● **WORK TO COMPLETE**
Please go line by line and repeat the data below exactly, with no images.

● **GIVEN DATA**

......

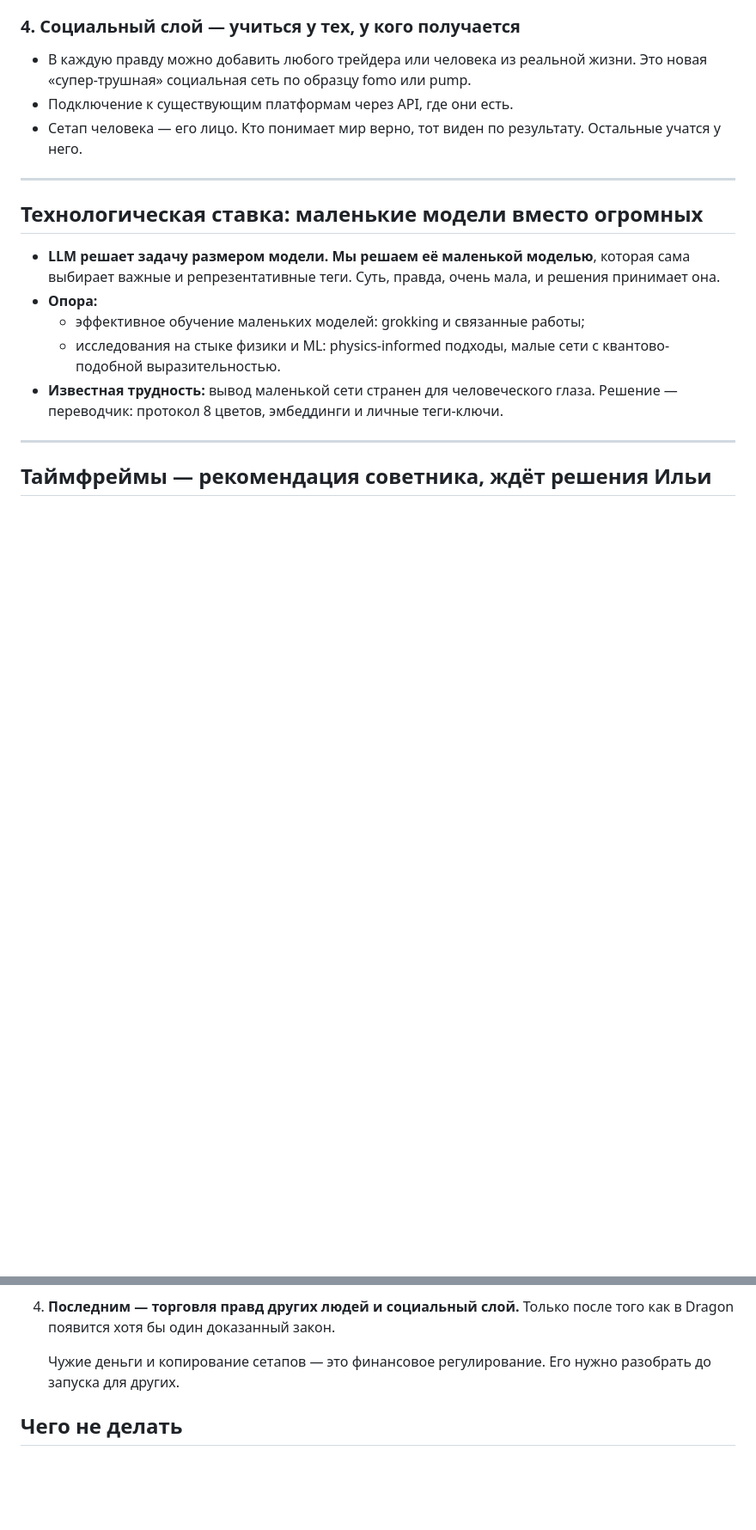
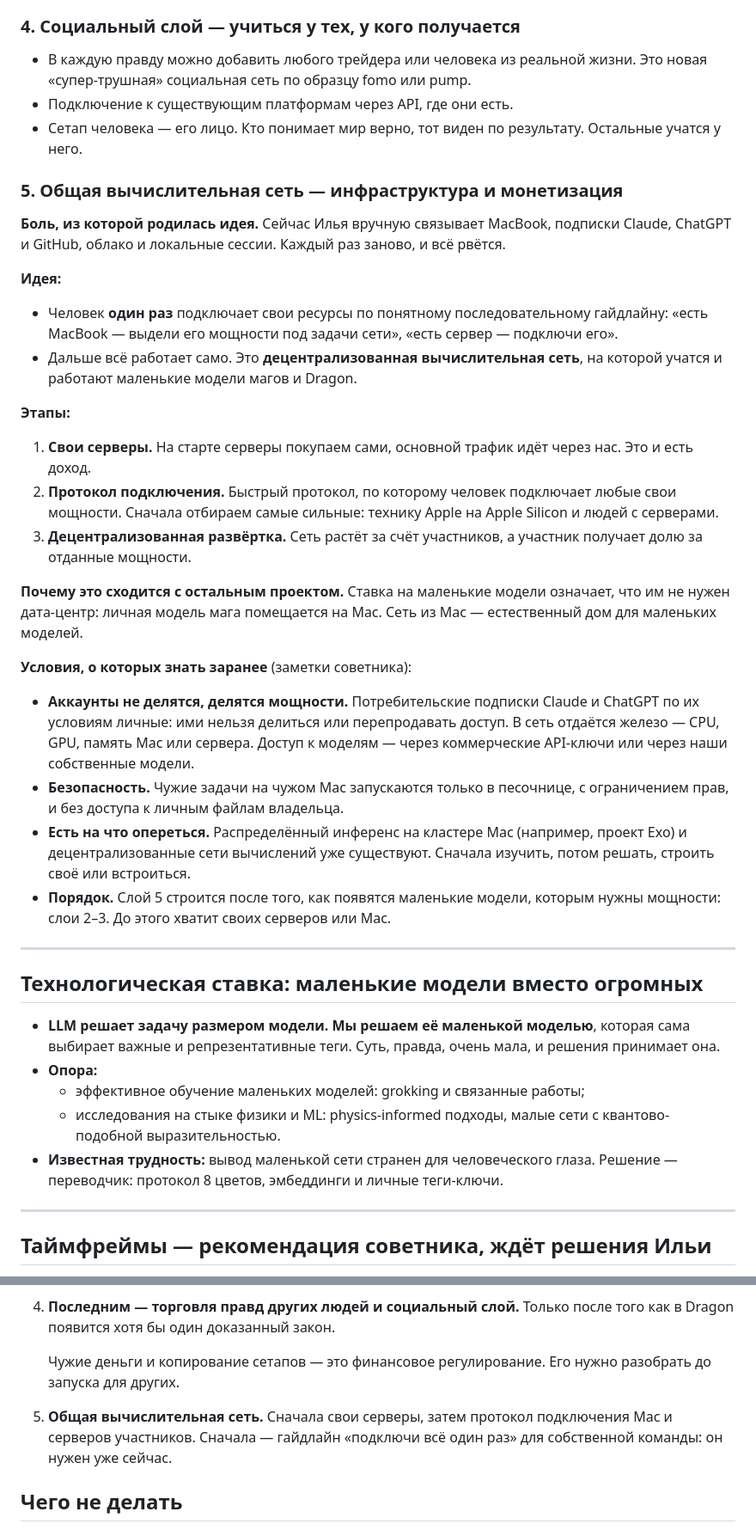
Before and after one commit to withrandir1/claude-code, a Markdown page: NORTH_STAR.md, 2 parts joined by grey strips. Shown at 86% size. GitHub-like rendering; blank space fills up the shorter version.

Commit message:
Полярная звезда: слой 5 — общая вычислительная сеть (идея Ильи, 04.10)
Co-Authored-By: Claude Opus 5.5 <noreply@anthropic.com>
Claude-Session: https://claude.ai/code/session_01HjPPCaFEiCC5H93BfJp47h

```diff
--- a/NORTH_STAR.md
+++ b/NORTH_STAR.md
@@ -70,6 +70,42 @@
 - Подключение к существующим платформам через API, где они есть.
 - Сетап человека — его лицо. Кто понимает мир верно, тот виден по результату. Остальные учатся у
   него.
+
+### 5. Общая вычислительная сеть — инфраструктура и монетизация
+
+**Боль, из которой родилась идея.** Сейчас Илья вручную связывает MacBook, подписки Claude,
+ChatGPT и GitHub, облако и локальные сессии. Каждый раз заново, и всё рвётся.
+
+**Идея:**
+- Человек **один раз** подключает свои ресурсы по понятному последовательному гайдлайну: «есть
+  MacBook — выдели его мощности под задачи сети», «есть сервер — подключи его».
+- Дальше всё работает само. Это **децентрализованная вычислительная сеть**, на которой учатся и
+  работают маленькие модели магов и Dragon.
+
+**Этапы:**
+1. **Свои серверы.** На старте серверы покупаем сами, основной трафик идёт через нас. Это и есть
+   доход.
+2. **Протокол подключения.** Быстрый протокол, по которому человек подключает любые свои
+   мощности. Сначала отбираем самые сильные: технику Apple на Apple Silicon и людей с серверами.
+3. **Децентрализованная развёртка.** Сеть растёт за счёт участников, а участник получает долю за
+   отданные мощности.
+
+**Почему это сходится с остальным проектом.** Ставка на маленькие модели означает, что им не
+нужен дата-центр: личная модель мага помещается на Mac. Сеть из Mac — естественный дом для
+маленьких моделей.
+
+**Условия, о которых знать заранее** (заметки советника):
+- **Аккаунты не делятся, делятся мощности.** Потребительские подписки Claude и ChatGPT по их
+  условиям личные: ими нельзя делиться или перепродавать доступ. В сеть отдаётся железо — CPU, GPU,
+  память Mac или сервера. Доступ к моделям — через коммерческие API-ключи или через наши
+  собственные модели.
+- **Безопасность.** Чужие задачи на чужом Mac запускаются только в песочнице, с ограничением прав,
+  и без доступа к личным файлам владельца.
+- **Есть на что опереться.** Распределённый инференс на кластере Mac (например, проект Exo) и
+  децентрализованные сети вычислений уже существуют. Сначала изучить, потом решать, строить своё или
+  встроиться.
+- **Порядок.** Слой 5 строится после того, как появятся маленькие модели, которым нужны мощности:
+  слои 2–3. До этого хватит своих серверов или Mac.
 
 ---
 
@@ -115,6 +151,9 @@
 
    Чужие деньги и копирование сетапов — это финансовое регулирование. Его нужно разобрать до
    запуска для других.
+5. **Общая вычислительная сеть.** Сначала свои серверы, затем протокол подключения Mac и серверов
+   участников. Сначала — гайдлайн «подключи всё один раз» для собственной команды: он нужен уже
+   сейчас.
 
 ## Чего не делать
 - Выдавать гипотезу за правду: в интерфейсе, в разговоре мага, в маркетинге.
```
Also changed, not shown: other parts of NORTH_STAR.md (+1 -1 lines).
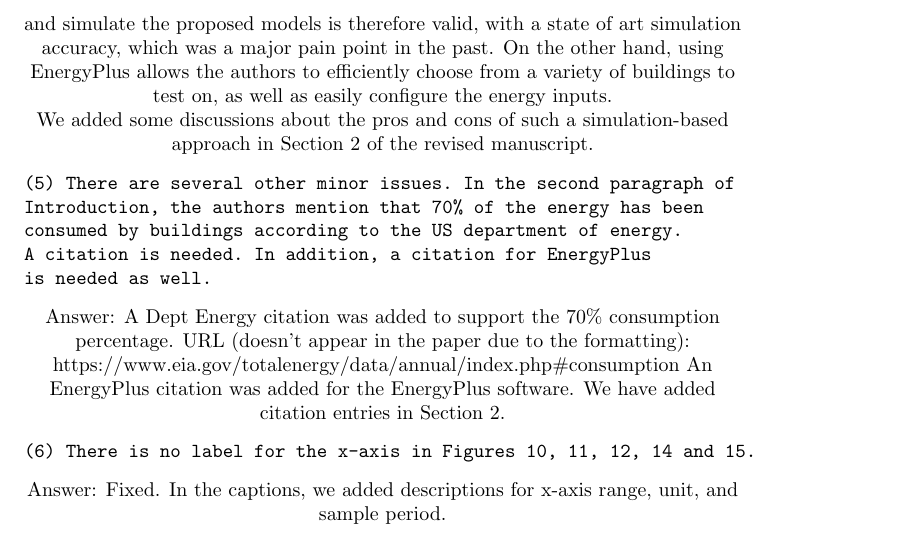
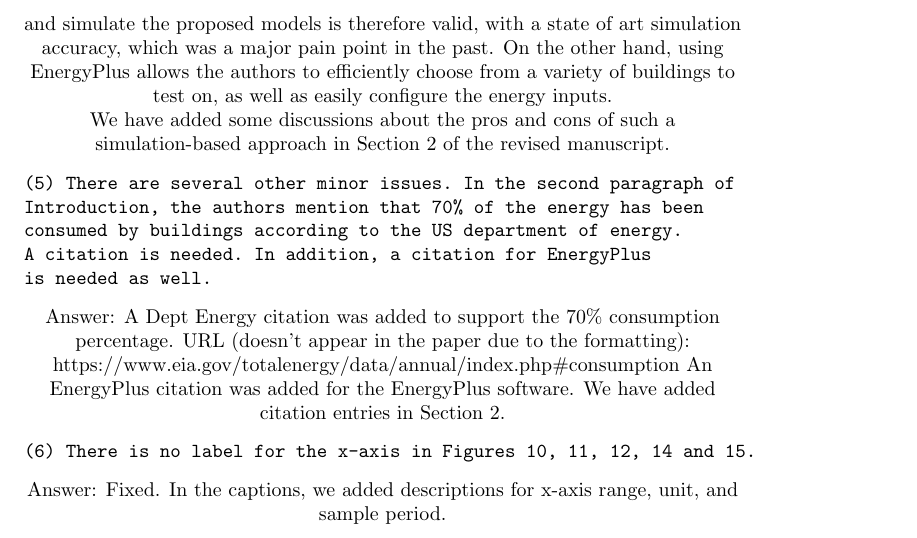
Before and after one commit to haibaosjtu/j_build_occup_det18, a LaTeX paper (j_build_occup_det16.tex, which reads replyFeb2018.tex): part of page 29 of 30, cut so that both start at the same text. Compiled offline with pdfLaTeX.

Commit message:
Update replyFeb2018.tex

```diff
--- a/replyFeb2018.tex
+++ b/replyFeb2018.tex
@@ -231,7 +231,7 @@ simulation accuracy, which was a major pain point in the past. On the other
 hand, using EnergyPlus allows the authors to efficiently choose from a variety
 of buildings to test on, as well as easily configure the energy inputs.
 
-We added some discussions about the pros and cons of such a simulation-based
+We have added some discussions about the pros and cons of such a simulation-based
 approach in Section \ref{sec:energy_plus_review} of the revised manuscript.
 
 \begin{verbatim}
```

......

● **ANSWER TO THE PROBLEM**
Before and after one commit to withrandir1/claude-code, a Markdown page: NORTH_STAR.md, 2 parts joined by grey strips. Shown at 86% size. GitHub-like rendering; blank space fills up the shorter version.

Commit message:
Полярная звезда: слой 5 — общая вычислительная сеть (идея Ильи, 04.10)
Co-Authored-By: Claude Opus 5.5 <noreply@anthropic.com>
Claude-Session: https://claude.ai/code/session_01HjPPCaFEiCC5H93BfJp47h

```diff
--- a/NORTH_STAR.md
+++ b/NORTH_STAR.md
@@ -70,6 +70,42 @@
 - Подключение к существующим платформам через API, где они есть.
 - Сетап человека — его лицо. Кто понимает мир верно, тот виден по результату. Остальные учатся у
   него.
+
+### 5. Общая вычислительная сеть — инфраструктура и монетизация
+
+**Боль, из которой родилась идея.** Сейчас Илья вручную связывает MacBook, подписки Claude,
+ChatGPT и GitHub, облако и локальные сессии. Каждый раз заново, и всё рвётся.
+
+**Идея:**
+- Человек **один раз** подключает свои ресурсы по понятному последовательному гайдлайну: «есть
+  MacBook — выдели его мощности под задачи сети», «есть сервер — подключи его».
+- Дальше всё работает само. Это **децентрализованная вычислительная сеть**, на которой учатся и
+  работают маленькие модели магов и Dragon.
+
+**Этапы:**
+1. **Свои серверы.** На старте серверы покупаем сами, основной трафик идёт через нас. Это и есть
+   доход.
+2. **Протокол подключения.** Быстрый протокол, по которому человек подключает любые свои
+   мощности. Сначала отбираем самые сильные: технику Apple на Apple Silicon и людей с серверами.
+3. **Децентрализованная развёртка.** Сеть растёт за счёт участников, а участник получает долю за
+   отданные мощности.
+
+**Почему это сходится с остальным проектом.** Ставка на маленькие модели означает, что им не
+нужен дата-центр: личная модель мага помещается на Mac. Сеть из Mac — естественный дом для
+маленьких моделей.
+
+**Условия, о которых знать заранее** (заметки советника):
+- **Аккаунты не делятся, делятся мощности.** Потребительские подписки Claude и ChatGPT по их
+  условиям личные: ими нельзя делиться или перепродавать доступ. В сеть отдаётся железо — CPU, GPU,
+  память Mac или сервера. Доступ к моделям — через коммерческие API-ключи или через наши
+  собственные модели.
+- **Безопасность.** Чужие задачи на чужом Mac запускаются только в песочнице, с ограничением прав,
+  и без доступа к личным файлам владельца.
+- **Есть на что опереться.** Распределённый инференс на кластере Mac (например, проект Exo) и
+  децентрализованные сети вычислений уже существуют. Сначала изучить, потом решать, строить своё или
+  встроиться.
+- **Порядок.** Слой 5 строится после того, как появятся маленькие модели, которым нужны мощности:
+  слои 2–3. До этого хватит своих серверов или Mac.
 
 ---
 
@@ -115,6 +151,9 @@
 
    Чужие деньги и копирование сетапов — это финансовое регулирование. Его нужно разобрать до
    запуска для других.
+5. **Общая вычислительная сеть.** Сначала свои серверы, затем протокол подключения Mac и серверов
+   участников. Сначала — гайдлайн «подключи всё один раз» для собственной команды: он нужен уже
+   сейчас.
 
 ## Чего не делать
 - Выдавать гипотезу за правду: в интерфейсе, в разговоре мага, в маркетинге.
```
Also changed, not shown: other parts of NORTH_STAR.md (+1 -1 lines).
Before and after one commit to haibaosjtu/j_build_occup_det18, a LaTeX paper (j_build_occup_det16.tex, which reads replyFeb2018.tex): part of page 29 of 30, cut so that both start at the same text. Compiled offline with pdfLaTeX.

Commit message:
Update replyFeb2018.tex

```diff
--- a/replyFeb2018.tex
+++ b/replyFeb2018.tex
@@ -231,7 +231,7 @@ simulation accuracy, which was a major pain point in the past. On the other
 hand, using EnergyPlus allows the authors to efficiently choose from a variety
 of buildings to test on, as well as easily configure the energy inputs.
 
-We added some discussions about the pros and cons of such a simulation-based
+We have added some discussions about the pros and cons of such a simulation-based
 approach in Section \ref{sec:energy_plus_review} of the revised manuscript.
 
 \begin{verbatim}
```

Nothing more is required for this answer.